Data records section start

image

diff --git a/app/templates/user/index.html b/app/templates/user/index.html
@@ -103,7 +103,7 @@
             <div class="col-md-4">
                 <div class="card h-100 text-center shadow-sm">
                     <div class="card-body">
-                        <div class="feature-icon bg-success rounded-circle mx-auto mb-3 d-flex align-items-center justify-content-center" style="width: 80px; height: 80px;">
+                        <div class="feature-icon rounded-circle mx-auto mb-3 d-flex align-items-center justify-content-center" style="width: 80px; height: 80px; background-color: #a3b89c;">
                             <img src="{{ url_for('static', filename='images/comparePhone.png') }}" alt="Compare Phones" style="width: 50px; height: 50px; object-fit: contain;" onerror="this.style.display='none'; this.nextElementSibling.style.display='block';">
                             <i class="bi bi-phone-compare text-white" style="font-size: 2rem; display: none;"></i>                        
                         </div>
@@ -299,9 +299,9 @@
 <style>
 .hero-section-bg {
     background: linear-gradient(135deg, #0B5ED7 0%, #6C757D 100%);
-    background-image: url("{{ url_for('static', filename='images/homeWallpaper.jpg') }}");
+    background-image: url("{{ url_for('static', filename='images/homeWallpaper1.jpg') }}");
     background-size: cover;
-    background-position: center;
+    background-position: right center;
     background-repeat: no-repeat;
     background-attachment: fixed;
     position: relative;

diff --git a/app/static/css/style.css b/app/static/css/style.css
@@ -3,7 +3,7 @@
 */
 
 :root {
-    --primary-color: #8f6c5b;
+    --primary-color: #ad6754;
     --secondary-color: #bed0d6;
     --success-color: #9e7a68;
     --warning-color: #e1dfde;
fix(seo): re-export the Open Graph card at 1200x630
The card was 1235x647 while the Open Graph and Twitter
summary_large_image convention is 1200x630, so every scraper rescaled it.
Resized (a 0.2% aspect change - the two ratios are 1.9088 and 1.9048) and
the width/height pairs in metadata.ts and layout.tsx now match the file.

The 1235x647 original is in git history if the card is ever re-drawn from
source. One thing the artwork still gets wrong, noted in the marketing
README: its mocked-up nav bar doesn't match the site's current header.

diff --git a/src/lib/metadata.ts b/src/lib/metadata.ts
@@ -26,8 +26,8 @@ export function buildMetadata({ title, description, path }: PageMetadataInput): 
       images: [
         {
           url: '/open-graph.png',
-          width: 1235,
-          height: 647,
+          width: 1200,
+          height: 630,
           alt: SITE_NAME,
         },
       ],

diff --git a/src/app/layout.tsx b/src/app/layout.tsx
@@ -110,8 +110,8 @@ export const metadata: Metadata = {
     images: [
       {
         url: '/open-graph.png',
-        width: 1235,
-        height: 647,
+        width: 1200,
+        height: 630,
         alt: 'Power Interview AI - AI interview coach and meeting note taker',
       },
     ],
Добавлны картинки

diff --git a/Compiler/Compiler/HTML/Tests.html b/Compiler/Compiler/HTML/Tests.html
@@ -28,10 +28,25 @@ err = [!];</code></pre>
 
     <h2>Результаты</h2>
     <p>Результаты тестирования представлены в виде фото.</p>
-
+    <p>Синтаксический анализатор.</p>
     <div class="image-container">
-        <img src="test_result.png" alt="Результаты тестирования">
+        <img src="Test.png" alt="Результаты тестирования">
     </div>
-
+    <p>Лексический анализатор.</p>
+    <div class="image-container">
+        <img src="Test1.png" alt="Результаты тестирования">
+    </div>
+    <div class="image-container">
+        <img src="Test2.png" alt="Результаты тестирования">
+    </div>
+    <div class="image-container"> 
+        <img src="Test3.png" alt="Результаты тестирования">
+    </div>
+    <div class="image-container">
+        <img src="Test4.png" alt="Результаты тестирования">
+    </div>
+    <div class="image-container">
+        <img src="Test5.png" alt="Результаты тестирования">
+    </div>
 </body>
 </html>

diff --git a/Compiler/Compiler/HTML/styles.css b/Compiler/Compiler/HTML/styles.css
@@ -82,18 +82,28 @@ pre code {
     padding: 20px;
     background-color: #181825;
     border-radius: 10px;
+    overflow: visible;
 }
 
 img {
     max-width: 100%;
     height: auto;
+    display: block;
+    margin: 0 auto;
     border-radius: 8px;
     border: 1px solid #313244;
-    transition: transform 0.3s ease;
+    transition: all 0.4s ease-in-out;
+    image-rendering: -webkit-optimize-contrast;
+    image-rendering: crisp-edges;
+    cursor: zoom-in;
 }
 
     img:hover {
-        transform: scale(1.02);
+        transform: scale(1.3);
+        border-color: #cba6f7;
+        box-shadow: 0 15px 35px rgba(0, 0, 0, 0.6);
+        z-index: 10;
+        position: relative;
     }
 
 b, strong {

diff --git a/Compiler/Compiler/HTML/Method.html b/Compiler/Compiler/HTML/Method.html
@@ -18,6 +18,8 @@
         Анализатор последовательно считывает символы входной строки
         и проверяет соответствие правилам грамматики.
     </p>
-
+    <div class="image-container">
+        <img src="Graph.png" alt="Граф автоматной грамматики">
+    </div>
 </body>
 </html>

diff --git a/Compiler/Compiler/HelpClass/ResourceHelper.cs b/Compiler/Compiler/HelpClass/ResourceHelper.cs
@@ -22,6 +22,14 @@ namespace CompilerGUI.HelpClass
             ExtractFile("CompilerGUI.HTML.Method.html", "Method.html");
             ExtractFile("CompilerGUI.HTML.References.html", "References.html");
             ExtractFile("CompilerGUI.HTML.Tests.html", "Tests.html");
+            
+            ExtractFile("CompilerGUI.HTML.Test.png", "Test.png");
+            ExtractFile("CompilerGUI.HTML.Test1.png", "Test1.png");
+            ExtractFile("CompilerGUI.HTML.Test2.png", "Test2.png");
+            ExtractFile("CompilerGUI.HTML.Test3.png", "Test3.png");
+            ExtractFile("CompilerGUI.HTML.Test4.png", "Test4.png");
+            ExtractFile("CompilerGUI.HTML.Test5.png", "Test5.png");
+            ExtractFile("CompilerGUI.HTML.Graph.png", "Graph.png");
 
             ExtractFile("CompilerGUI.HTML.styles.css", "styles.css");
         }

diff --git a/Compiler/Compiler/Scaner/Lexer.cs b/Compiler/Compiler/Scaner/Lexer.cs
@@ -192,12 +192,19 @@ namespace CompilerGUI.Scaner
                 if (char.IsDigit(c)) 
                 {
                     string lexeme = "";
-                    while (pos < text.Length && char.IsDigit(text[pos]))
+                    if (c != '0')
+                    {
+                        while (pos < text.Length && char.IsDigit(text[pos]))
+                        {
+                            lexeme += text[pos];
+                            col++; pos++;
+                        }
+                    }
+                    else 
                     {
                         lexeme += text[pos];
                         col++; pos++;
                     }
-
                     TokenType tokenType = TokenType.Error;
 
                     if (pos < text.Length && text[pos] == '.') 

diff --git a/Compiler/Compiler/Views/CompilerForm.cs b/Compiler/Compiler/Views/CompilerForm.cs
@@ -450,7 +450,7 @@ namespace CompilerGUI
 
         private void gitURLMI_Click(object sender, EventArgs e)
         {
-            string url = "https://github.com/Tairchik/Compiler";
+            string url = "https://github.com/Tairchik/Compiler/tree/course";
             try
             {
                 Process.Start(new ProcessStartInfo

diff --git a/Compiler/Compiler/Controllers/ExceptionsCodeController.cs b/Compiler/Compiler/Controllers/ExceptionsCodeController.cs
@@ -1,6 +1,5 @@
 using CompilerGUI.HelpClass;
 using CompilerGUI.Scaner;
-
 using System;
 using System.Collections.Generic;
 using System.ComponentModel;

Data records section end

Exercise objective
Down to the final line, write out all of the material exactly.

Result of the task
image

diff --git a/app/templates/user/index.html b/app/templates/user/index.html
@@ -103,7 +103,7 @@
             <div class="col-md-4">
                 <div class="card h-100 text-center shadow-sm">
                     <div class="card-body">
-                        <div class="feature-icon bg-success rounded-circle mx-auto mb-3 d-flex align-items-center justify-content-center" style="width: 80px; height: 80px;">
+                        <div class="feature-icon rounded-circle mx-auto mb-3 d-flex align-items-center justify-content-center" style="width: 80px; height: 80px; background-color: #a3b89c;">
                             <img src="{{ url_for('static', filename='images/comparePhone.png') }}" alt="Compare Phones" style="width: 50px; height: 50px; object-fit: contain;" onerror="this.style.display='none'; this.nextElementSibling.style.display='block';">
                             <i class="bi bi-phone-compare text-white" style="font-size: 2rem; display: none;"></i>                        
                         </div>
@@ -299,9 +299,9 @@
 <style>
 .hero-section-bg {
     background: linear-gradient(135deg, #0B5ED7 0%, #6C757D 100%);
-    background-image: url("{{ url_for('static', filename='images/homeWallpaper.jpg') }}");
+    background-image: url("{{ url_for('static', filename='images/homeWallpaper1.jpg') }}");
     background-size: cover;
-    background-position: center;
+    background-position: right center;
     background-repeat: no-repeat;
     background-attachment: fixed;
     position: relative;

diff --git a/app/static/css/style.css b/app/static/css/style.css
@@ -3,7 +3,7 @@
 */
 
 :root {
-    --primary-color: #8f6c5b;
+    --primary-color: #ad6754;
     --secondary-color: #bed0d6;
     --success-color: #9e7a68;
     --warning-color: #e1dfde;
fix(seo): re-export the Open Graph card at 1200x630
The card was 1235x647 while the Open Graph and Twitter
summary_large_image convention is 1200x630, so every scraper rescaled it.
Resized (a 0.2% aspect change - the two ratios are 1.9088 and 1.9048) and
the width/height pairs in metadata.ts and layout.tsx now match the file.

The 1235x647 original is in git history if the card is ever re-drawn from
source. One thing the artwork still gets wrong, noted in the marketing
README: its mocked-up nav bar doesn't match the site's current header.

diff --git a/src/lib/metadata.ts b/src/lib/metadata.ts
@@ -26,8 +26,8 @@ export function buildMetadata({ title, description, path }: PageMetadataInput): 
       images: [
         {
           url: '/open-graph.png',
-          width: 1235,
-          height: 647,
+          width: 1200,
+          height: 630,
           alt: SITE_NAME,
         },
       ],

diff --git a/src/app/layout.tsx b/src/app/layout.tsx
@@ -110,8 +110,8 @@ export const metadata: Metadata = {
     images: [
       {
         url: '/open-graph.png',
-        width: 1235,
-        height: 647,
+        width: 1200,
+        height: 630,
         alt: 'Power Interview AI - AI interview coach and meeting note taker',
       },
     ],
Добавлны картинки

diff --git a/Compiler/Compiler/HTML/Tests.html b/Compiler/Compiler/HTML/Tests.html
@@ -28,10 +28,25 @@ err = [!];</code></pre>
 
     <h2>Результаты</h2>
     <p>Результаты тестирования представлены в виде фото.</p>
-
+    <p>Синтаксический анализатор.</p>
     <div class="image-container">
-        <img src="test_result.png" alt="Результаты тестирования">
+        <img src="Test.png" alt="Результаты тестирования">
     </div>
-
+    <p>Лексический анализатор.</p>
+    <div class="image-container">
+        <img src="Test1.png" alt="Результаты тестирования">
+    </div>
+    <div class="image-container">
+        <img src="Test2.png" alt="Результаты тестирования">
+    </div>
+    <div class="image-container"> 
+        <img src="Test3.png" alt="Результаты тестирования">
+    </div>
+    <div class="image-container">
+        <img src="Test4.png" alt="Результаты тестирования">
+    </div>
+    <div class="image-container">
+        <img src="Test5.png" alt="Результаты тестирования">
+    </div>
 </body>
 </html>

diff --git a/Compiler/Compiler/HTML/styles.css b/Compiler/Compiler/HTML/styles.css
@@ -82,18 +82,28 @@ pre code {
     padding: 20px;
     background-color: #181825;
     border-radius: 10px;
+    overflow: visible;
 }
 
 img {
     max-width: 100%;
     height: auto;
+    display: block;
+    margin: 0 auto;
     border-radius: 8px;
     border: 1px solid #313244;
-    transition: transform 0.3s ease;
+    transition: all 0.4s ease-in-out;
+    image-rendering: -webkit-optimize-contrast;
+    image-rendering: crisp-edges;
+    cursor: zoom-in;
 }
 
     img:hover {
-        transform: scale(1.02);
+        transform: scale(1.3);
+        border-color: #cba6f7;
+        box-shadow: 0 15px 35px rgba(0, 0, 0, 0.6);
+        z-index: 10;
+        position: relative;
     }
 
 b, strong {

diff --git a/Compiler/Compiler/HTML/Method.html b/Compiler/Compiler/HTML/Method.html
@@ -18,6 +18,8 @@
         Анализатор последовательно считывает символы входной строки
         и проверяет соответствие правилам грамматики.
     </p>
-
+    <div class="image-container">
+        <img src="Graph.png" alt="Граф автоматной грамматики">
+    </div>
 </body>
 </html>

diff --git a/Compiler/Compiler/HelpClass/ResourceHelper.cs b/Compiler/Compiler/HelpClass/ResourceHelper.cs
@@ -22,6 +22,14 @@ namespace CompilerGUI.HelpClass
             ExtractFile("CompilerGUI.HTML.Method.html", "Method.html");
             ExtractFile("CompilerGUI.HTML.References.html", "References.html");
             ExtractFile("CompilerGUI.HTML.Tests.html", "Tests.html");
+            
+            ExtractFile("CompilerGUI.HTML.Test.png", "Test.png");
+            ExtractFile("CompilerGUI.HTML.Test1.png", "Test1.png");
+            ExtractFile("CompilerGUI.HTML.Test2.png", "Test2.png");
+            ExtractFile("CompilerGUI.HTML.Test3.png", "Test3.png");
+            ExtractFile("CompilerGUI.HTML.Test4.png", "Test4.png");
+            ExtractFile("CompilerGUI.HTML.Test5.png", "Test5.png");
+            ExtractFile("CompilerGUI.HTML.Graph.png", "Graph.png");
 
             ExtractFile("CompilerGUI.HTML.styles.css", "styles.css");
         }

diff --git a/Compiler/Compiler/Scaner/Lexer.cs b/Compiler/Compiler/Scaner/Lexer.cs
@@ -192,12 +192,19 @@ namespace CompilerGUI.Scaner
                 if (char.IsDigit(c)) 
                 {
                     string lexeme = "";
-                    while (pos < text.Length && char.IsDigit(text[pos]))
+                    if (c != '0')
+                    {
+                        while (pos < text.Length && char.IsDigit(text[pos]))
+                        {
+                            lexeme += text[pos];
+                            col++; pos++;
+                        }
+                    }
+                    else 
                     {
                         lexeme += text[pos];
                         col++; pos++;
                     }
-
                     TokenType tokenType = TokenType.Error;
 
                     if (pos < text.Length && text[pos] == '.') 

diff --git a/Compiler/Compiler/Views/CompilerForm.cs b/Compiler/Compiler/Views/CompilerForm.cs
@@ -450,7 +450,7 @@ namespace CompilerGUI
 
         private void gitURLMI_Click(object sender, EventArgs e)
         {
-            string url = "https://github.com/Tairchik/Compiler";
+            string url = "https://github.com/Tairchik/Compiler/tree/course";
             try
             {
                 Process.Start(new ProcessStartInfo

diff --git a/Compiler/Compiler/Controllers/ExceptionsCodeController.cs b/Compiler/Compiler/Controllers/ExceptionsCodeController.cs
@@ -1,6 +1,5 @@
 using CompilerGUI.HelpClass;
 using CompilerGUI.Scaner;
-
 using System;
 using System.Collections.Generic;
 using System.ComponentModel;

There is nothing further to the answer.